Monday, November 7, 2016

A Gingerbread House Original Doll by T. J. Robinson

T. J. Robinson's Gingerbread House, specialized in gourmet Cajun cuisine and was located in Oakland, California and open for business, circa 1974 through 2007.

Thanks to a member of my doll group and founder of her own Facebook group, Laverne's Original Holiday Festival of Dolls, I learned about restaurant owner and doll maker, T. J. Robinson,  who sold dolls through the gift shop of her restaurant.

After I posted information about the  Festival of Black Dolls Show and Sale to be held in Oakland, California on November 12, 2016, Laverne recalled the following:

Years ago, I attend their doll shows in Oakland. I will have to check it out. Auntie Grace belonged to the club and was a collector. We would meet for dinner at T. J. Robinson's Gingerbread House in Oakland for dinner. This was a restaurant that was completely decorated with T. J. dolls and you had to make reservations weeks in advance. There were dolls all over the restaurant and the food was delicious. I will try to go through my photographs and look for this group and hopefully photos of Auntie Grace. Thanks for the Festival information. I did Holiday Festival of Black Dolls in Oakland and San Leandro several years running.
Of course I immediately wanted more information about T. J. Robinson and her dolls.  A Google search led me to an article published about the restaurateur and doll maker on pages 32 and 33 in the 1981 Aug/Sep issue of Ebony Jr.  Screen captures of the article follow:

The second doll from the left, in the article image, resembles the one I located online.

After reading the above article, I was fascinated by this woman's ability to pursue and make her childhood dream an adult reality.  I wanted to add a T. J. Robinson doll to my collection.  A search of eBay's current listings for "T. J. Robinson doll," resulted in a single, buy-it-now listing by a Floridian seller. To do a possible price comparison, I searched completed listings but found none.  The buy-it-now price was more than I desired to pay, so I asked the seller if the price was firm.  It was, as seller felt the doll was well worth the asking price.  My desire for the doll, the fact that no others were currently available online, none had recently sold online, and the seller's condition description led me to agree with the seller's price and to complete the purchase.
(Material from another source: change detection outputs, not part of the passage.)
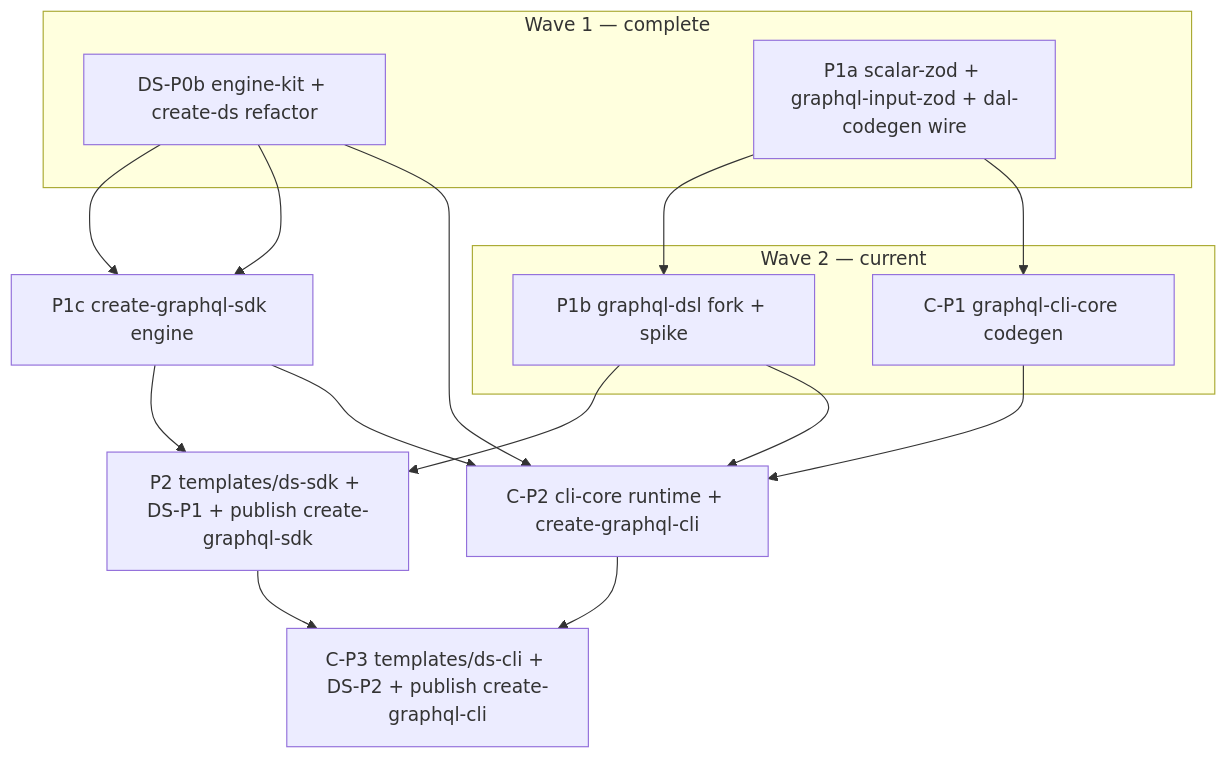
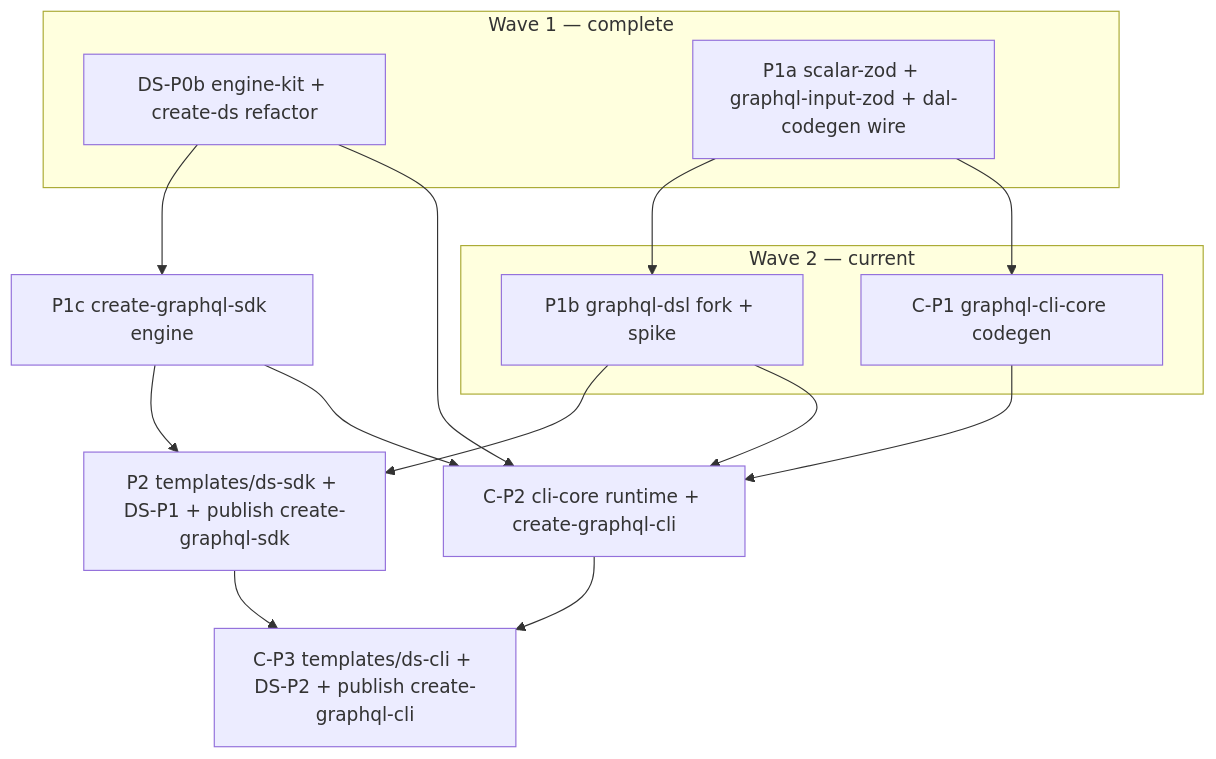
One commit to CorpDK/coding-templates changed the diagram in docs/developer/16-generator-implementation-roadmap.md. Above: the diagram before and after it, drawn with Mermaid. The commit also changed other lines of this file and 1 other file, not shown here.

Commit message:
no-mistakes(review): docs: fix roadmap factual drift

````diff
--- a/docs/developer/16-generator-implementation-roadmap.md
+++ b/docs/developer/16-generator-implementation-roadmap.md
@@ -27,27 +27,26 @@
 ```mermaid
 flowchart TB
   subgraph wave1 [Wave 1 — complete]
     DS-P0b[DS-P0b engine-kit + create-ds refactor]
     P1a[P1a scalar-zod + graphql-input-zod + dal-codegen wire]
   end
   subgraph wave2 [Wave 2 — current]
     P1b[P1b graphql-dsl fork + spike]
     C-P1[C-P1 graphql-cli-core codegen]
   end
   P1c[P1c create-graphql-sdk engine]
   P2[P2 templates/ds-sdk + DS-P1 + publish create-graphql-sdk]
   C-P2[C-P2 cli-core runtime + create-graphql-cli]
   C-P3[C-P3 templates/ds-cli + DS-P2 + publish create-graphql-cli]
   DS-P0b --> P1c
   P1a --> P1b
   P1a --> C-P1
-  DS-P0b --> P1c
   P1b --> P2
   P1c --> P2
   P1b --> C-P2
   P1c --> C-P2
   DS-P0b --> C-P2
   C-P1 --> C-P2
   P2 --> C-P3
   C-P2 --> C-P3
 ```
````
T. J. Robinson doll has embroidery-stitched face and star-shaped pupils.

After the doll arrived, I was rather disappointed with the condition of the white dress, which required an immediate hand washing to remove years of grime and to hopefully brighten the concentrated area of yellowing under the right arm of the dress. This was not clearly noticeable in the seller's photos and was not mentioned in the item description.  Soaking the dress in a basin of hot water with a mixture of liquid laundry detergent and OxyClean, rinsing it, and allowing it to hang dry resolved my disappointment.  

After the dress dried, I ironed it with a warm iron and straightened out several of the ribbon accents with the iron.  After redressing, she looked as good as I imagine she looked the day she was created. Because of the poor fit and their newer-than-the-doll's appearance, the white patent-leather sandals she was wearing did not look original to the doll.  I removed those and will replace with white knit booties. For now her feet are bare.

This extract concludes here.